Lawson Value Line Tuna Mayo Pizza
There's an excellent blog called "Heat Eat Review" which features frozen and ready to eat food reviews. I've often thought that such an idea would be interesting for Japanese frozen or prepared meals, but the truth is that there isn't much of such types of food around relative to the U.S. The fact that women tend to cook most of the time and housewives are still pretty common means people tend to get full and balanced meals rather than grab something quick. Also, the types of food that are available in this area tend to be expensive and of very poor quality. It'd require one to eat an entire meal of junk instead of just the snack size things that I review.

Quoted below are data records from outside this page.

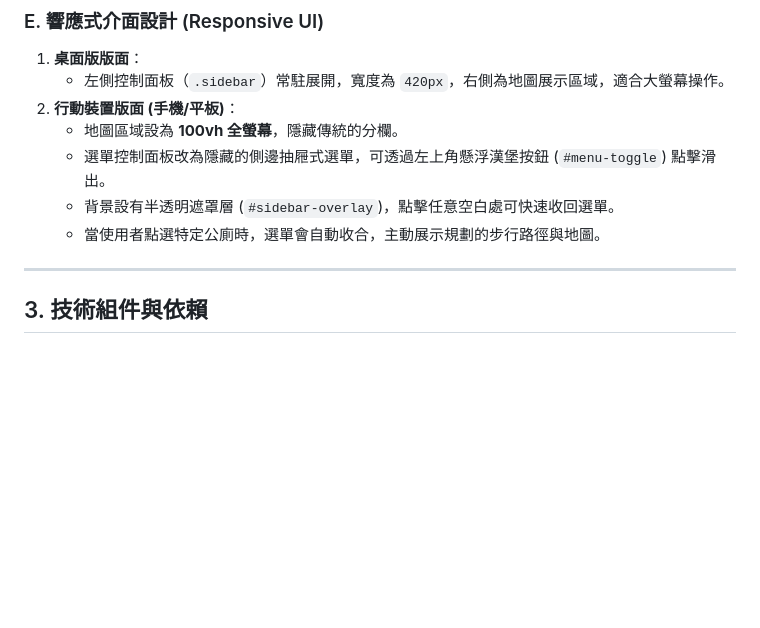
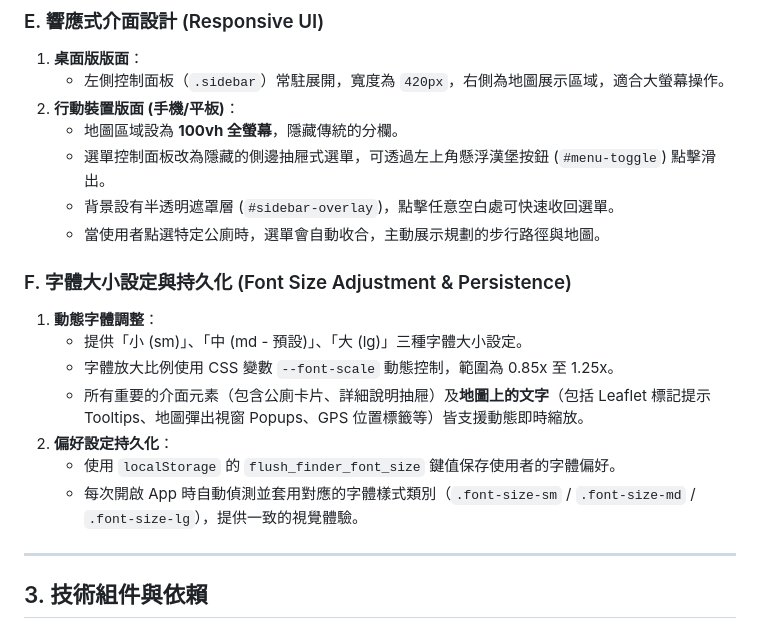
Before and after one commit to yuyuante/FlushFinder, a Markdown page: SPECIFICATION.md, the part around the change. Drawn GitHub-style; blank space fills up the shorter version.

Commit message:
docs: add Font Size settings section to SPECIFICATION.md

```diff
--- a/SPECIFICATION.md
+++ b/SPECIFICATION.md
@@ -57,6 +57,15 @@ FlushFinder 是一款為行動通訊（特別是行動網路）優化、具備
    - 背景設有半透明遮罩層 (`#sidebar-overlay`)，點擊任意空白處可快速收回選單。
    - 當使用者點選特定公廁時，選單會自動收合，主動展示規劃的步行路徑與地圖。
 
+### F. 字體大小設定與持久化 (Font Size Adjustment & Persistence)
+1. **動態字體調整**：
+   - 提供「小 (sm)」、「中 (md - 預設)」、「大 (lg)」三種字體大小設定。
+   - 字體放大比例使用 CSS 變數 `--font-scale` 動態控制，範圍為 0.85x 至 1.25x。
+   - 所有重要的介面元素（包含公廁卡片、詳細說明抽屜）及**地圖上的文字**（包括 Leaflet 標記提示 Tooltips、地圖彈出視窗 Popups、GPS 位置標籤等）皆支援動態即時縮放。
+2. **偏好設定持久化**：
+   - 使用 `localStorage` 的 `flush_finder_font_size` 鍵值保存使用者的字體偏好。
+   - 每次開啟 App 時自動偵測並套用對應的字體樣式類別（`.font-size-sm` / `.font-size-md` / `.font-size-lg`），提供一致的視覺體驗。
+
 ---
 
 ## 3. 技術組件與依賴
```
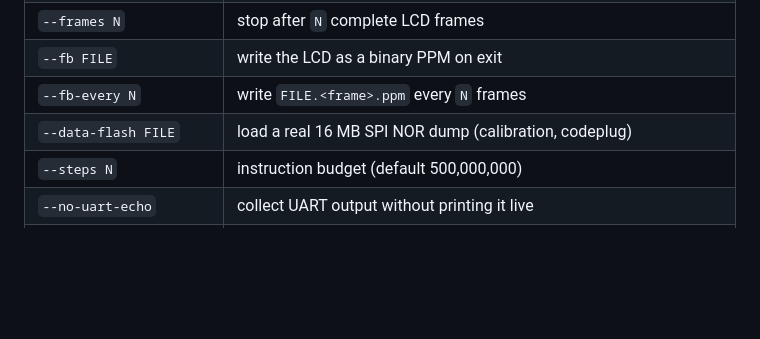
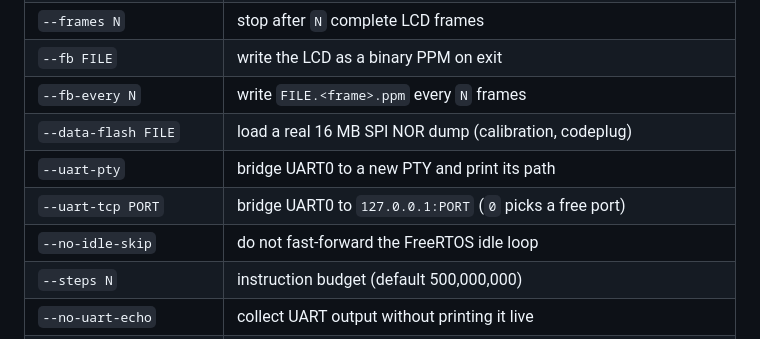
Before and after one commit to SarahRoseLives/DM32EMU, a Markdown page: README.md, the part around one of its changes. Drawn GitHub-style; blank space fills up the shorter version.

```diff
--- a/README.md
+++ b/README.md
@@ -120,6 +144,9 @@ number of full LCD frames.
 | `--fb FILE` | write the LCD as a binary PPM on exit |
 | `--fb-every N` | write `FILE.<frame>.ppm` every `N` frames |
 | `--data-flash FILE` | load a real 16 MB SPI NOR dump (calibration, codeplug) |
+| `--uart-pty` | bridge UART0 to a new PTY and print its path |
+| `--uart-tcp PORT` | bridge UART0 to `127.0.0.1:PORT` (`0` picks a free port) |
+| `--no-idle-skip` | do not fast-forward the FreeRTOS idle loop |
 | `--steps N` | instruction budget (default 500,000,000) |
 | `--no-uart-echo` | collect UART output without printing it live |
 | `--verbose` | log SPI NOR and LCD traffic and unknown MMIO |
```
Also changed, not shown: other parts of README.md (+58 -3 lines), docs/dm32gui.png, 13 other files.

As I mentioned in a former review of a prepared ham and cheese bagel, I rarely buy prepared food, frozen or otherwise. The only time I tend to buy it is when I'm not feeling well and feel too tired or sick to cook. The night before I bought the Lawson's Value Line frozen pizza that I only slept about 4 hours, so I was ripe for an easy meal when I hit the local convenience store for milk. I found this pizza, along with a similar one called a "mix pizza" and decided to give it a go.
The pizza cost 100 yen (about a dollar) and is 14 cm (5.5 in.) in size. The entire pizza has 249 calories, which is what puts it into the "snack" range and not a meal. It comes in a plastic shrink-wrapped package inside of it's main plastic package. I guess they feel it needs the extra wrapping for freezer burn protection. The instructions on the package recommend that you cook this in the toaster oven for 5-6 minutes at 1000 watts, but I found that was not long enough for the cheese to melt or the crust to get a bit brown.
After cooking, the pizza smells odd. It has a bit of a tomato smell, but also a strange nondescript fishy smell which I associate with Japanese food. I'm guessing that smell would be the tuna. While the crust is your standard preformed crust, it actually has a little better texture than average. The outsides is slightly crispy and the inside is nicely chewy. The sauce is inoffensive, but not very flavorful. In fact, the main problem is that aside from the crust and the tomato sauce, there's very little flavor at all. The tuna is more of an aftertaste than an actual topping. The cheese is so sparse as to be undetectable as is the corn.
I should note that I had very low expectations of this given that it's very small and cheap, and frozen pizza in Japan is abysmal on the whole. The crust exceeded my expectations, but the toppings were about usual for a Japanese frozen pizza. This makes for a pretty nice "bread" if you manage to cook it just right in the oven. It really isn't much as pizza though. If you'd like a soft, warm pizza-flavored bread to go along with a salad or as a snack at tea time, this wouldn't be a bad choice. I'd say this is fine as long as you're in the mood for that and nothing more.